TRY IT: All lines from the opening of the entries below through the line containing "width: min(86%, 340px);" must be output exactly as they appear, with no other lines.

DATA FOR REVIEW:
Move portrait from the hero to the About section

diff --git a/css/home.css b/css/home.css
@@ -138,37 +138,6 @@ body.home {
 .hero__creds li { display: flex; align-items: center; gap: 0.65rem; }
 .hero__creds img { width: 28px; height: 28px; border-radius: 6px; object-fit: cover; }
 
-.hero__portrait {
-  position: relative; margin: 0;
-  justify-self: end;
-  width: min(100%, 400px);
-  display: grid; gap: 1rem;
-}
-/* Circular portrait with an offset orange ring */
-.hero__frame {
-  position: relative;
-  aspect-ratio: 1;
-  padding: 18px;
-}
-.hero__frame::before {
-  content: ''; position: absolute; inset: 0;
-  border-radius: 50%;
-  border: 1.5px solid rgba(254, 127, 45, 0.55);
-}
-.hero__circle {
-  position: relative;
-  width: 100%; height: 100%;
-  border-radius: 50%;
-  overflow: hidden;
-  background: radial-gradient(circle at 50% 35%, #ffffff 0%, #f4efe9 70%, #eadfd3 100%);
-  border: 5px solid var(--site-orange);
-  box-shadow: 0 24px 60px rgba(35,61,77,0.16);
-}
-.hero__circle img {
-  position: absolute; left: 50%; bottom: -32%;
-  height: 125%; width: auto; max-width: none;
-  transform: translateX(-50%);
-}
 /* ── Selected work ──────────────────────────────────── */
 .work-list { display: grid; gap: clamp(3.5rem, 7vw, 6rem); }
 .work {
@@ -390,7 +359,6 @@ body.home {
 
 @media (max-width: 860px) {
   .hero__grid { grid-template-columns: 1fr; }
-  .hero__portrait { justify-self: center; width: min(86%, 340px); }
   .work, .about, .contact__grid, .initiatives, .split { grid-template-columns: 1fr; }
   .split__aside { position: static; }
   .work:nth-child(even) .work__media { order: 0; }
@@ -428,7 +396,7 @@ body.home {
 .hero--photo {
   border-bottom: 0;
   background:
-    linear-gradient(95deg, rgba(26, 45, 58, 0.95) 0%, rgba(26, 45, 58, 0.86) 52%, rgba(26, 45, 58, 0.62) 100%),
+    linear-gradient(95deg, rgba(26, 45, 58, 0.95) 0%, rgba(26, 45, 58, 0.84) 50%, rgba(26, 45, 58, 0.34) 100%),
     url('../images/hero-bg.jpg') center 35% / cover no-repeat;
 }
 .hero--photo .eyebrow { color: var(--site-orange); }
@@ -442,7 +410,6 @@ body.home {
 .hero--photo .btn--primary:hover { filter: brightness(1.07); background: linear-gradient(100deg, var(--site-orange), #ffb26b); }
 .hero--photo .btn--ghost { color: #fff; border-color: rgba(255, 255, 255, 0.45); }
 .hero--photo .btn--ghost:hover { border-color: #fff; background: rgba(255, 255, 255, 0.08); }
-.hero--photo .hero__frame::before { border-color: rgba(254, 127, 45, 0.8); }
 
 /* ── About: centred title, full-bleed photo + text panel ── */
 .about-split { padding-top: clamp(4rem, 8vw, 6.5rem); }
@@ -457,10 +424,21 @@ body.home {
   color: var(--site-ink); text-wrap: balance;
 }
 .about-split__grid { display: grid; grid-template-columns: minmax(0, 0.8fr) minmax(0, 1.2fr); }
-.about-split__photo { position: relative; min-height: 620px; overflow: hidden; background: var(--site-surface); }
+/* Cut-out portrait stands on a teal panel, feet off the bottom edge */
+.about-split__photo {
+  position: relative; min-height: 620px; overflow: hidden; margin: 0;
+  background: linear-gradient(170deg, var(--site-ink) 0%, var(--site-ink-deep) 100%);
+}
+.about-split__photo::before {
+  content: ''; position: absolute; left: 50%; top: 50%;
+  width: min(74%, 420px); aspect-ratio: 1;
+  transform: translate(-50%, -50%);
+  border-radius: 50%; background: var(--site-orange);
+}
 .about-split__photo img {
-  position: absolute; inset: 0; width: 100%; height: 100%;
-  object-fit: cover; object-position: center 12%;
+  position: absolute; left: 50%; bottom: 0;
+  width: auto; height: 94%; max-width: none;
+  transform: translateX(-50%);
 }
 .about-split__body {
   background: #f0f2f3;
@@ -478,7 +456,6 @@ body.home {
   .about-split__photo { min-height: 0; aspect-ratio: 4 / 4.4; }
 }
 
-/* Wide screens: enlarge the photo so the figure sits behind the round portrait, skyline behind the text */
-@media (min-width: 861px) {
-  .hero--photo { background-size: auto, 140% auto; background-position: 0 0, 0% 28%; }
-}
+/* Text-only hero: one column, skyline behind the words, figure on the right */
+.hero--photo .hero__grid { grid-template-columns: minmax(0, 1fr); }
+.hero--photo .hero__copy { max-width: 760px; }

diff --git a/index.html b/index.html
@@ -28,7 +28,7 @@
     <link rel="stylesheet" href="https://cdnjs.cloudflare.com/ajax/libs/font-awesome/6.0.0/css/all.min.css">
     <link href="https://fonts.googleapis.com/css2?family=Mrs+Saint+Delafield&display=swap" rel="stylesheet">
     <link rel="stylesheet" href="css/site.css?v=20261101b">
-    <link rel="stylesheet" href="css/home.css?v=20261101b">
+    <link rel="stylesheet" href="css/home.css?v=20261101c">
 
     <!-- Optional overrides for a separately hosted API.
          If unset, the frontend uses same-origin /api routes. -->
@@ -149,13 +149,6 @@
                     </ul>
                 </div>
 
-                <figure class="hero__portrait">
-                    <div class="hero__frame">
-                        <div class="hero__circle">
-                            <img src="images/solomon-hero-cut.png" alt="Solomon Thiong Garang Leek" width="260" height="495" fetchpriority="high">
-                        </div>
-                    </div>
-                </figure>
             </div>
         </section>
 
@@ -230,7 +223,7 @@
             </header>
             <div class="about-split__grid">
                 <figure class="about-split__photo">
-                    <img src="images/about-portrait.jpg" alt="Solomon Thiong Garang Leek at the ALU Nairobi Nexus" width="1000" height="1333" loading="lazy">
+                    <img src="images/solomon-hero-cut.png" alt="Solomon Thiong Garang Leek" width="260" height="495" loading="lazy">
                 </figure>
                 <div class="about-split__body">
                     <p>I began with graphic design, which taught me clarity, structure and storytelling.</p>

ANSWER TO THE EXERCISE:
Move portrait from the hero to the About section

diff --git a/css/home.css b/css/home.css
@@ -138,37 +138,6 @@ body.home {
 .hero__creds li { display: flex; align-items: center; gap: 0.65rem; }
 .hero__creds img { width: 28px; height: 28px; border-radius: 6px; object-fit: cover; }
 
-.hero__portrait {
-  position: relative; margin: 0;
-  justify-self: end;
-  width: min(100%, 400px);
-  display: grid; gap: 1rem;
-}
-/* Circular portrait with an offset orange ring */
-.hero__frame {
-  position: relative;
-  aspect-ratio: 1;
-  padding: 18px;
-}
-.hero__frame::before {
-  content: ''; position: absolute; inset: 0;
-  border-radius: 50%;
-  border: 1.5px solid rgba(254, 127, 45, 0.55);
-}
-.hero__circle {
-  position: relative;
-  width: 100%; height: 100%;
-  border-radius: 50%;
-  overflow: hidden;
-  background: radial-gradient(circle at 50% 35%, #ffffff 0%, #f4efe9 70%, #eadfd3 100%);
-  border: 5px solid var(--site-orange);
-  box-shadow: 0 24px 60px rgba(35,61,77,0.16);
-}
-.hero__circle img {
-  position: absolute; left: 50%; bottom: -32%;
-  height: 125%; width: auto; max-width: none;
-  transform: translateX(-50%);
-}
 /* ── Selected work ──────────────────────────────────── */
 .work-list { display: grid; gap: clamp(3.5rem, 7vw, 6rem); }
 .work {
@@ -390,7 +359,6 @@ body.home {
 
 @media (max-width: 860px) {
   .hero__grid { grid-template-columns: 1fr; }
-  .hero__portrait { justify-self: center; width: min(86%, 340px); }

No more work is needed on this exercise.